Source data
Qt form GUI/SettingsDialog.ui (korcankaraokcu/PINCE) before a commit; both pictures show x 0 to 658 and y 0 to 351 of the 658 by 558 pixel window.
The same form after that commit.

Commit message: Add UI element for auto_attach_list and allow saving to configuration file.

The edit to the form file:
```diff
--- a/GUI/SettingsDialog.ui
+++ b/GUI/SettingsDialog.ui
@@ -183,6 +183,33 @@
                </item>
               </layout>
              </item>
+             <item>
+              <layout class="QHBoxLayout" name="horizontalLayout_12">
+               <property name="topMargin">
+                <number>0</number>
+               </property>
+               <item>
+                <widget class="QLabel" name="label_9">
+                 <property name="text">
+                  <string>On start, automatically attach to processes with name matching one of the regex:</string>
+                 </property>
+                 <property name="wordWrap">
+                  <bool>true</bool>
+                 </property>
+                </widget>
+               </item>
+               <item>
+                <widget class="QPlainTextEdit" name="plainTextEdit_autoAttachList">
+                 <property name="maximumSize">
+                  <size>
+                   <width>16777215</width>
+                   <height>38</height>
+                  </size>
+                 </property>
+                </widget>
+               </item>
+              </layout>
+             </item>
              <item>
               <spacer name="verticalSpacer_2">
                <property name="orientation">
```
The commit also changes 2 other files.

* **Try it**
Each record is to be retyped exactly as written.

* **Final answer**
Qt form GUI/SettingsDialog.ui (korcankaraokcu/PINCE) before a commit; both pictures show x 0 to 658 and y 0 to 351 of the 658 by 558 pixel window.
The same form after that commit.

Commit message: Add UI element for auto_attach_list and allow saving to configuration file.

The edit to the form file:
```diff
--- a/GUI/SettingsDialog.ui
+++ b/GUI/SettingsDialog.ui
@@ -183,6 +183,33 @@
                </item>
               </layout>
              </item>
+             <item>
+              <layout class="QHBoxLayout" name="horizontalLayout_12">
+               <property name="topMargin">
+                <number>0</number>
+               </property>
+               <item>
+                <widget class="QLabel" name="label_9">
+                 <property name="text">
+                  <string>On start, automatically attach to processes with name matching one of the regex:</string>
+                 </property>
+                 <property name="wordWrap">
+                  <bool>true</bool>
+                 </property>
+                </widget>
+               </item>
+               <item>
+                <widget class="QPlainTextEdit" name="plainTextEdit_autoAttachList">
+                 <property name="maximumSize">
+                  <size>
+                   <width>16777215</width>
+                   <height>38</height>
+                  </size>
+                 </property>
+                </widget>
+               </item>
+              </layout>
+             </item>
              <item>
               <spacer name="verticalSpacer_2">
                <property name="orientation">
```
The commit also changes 2 other files.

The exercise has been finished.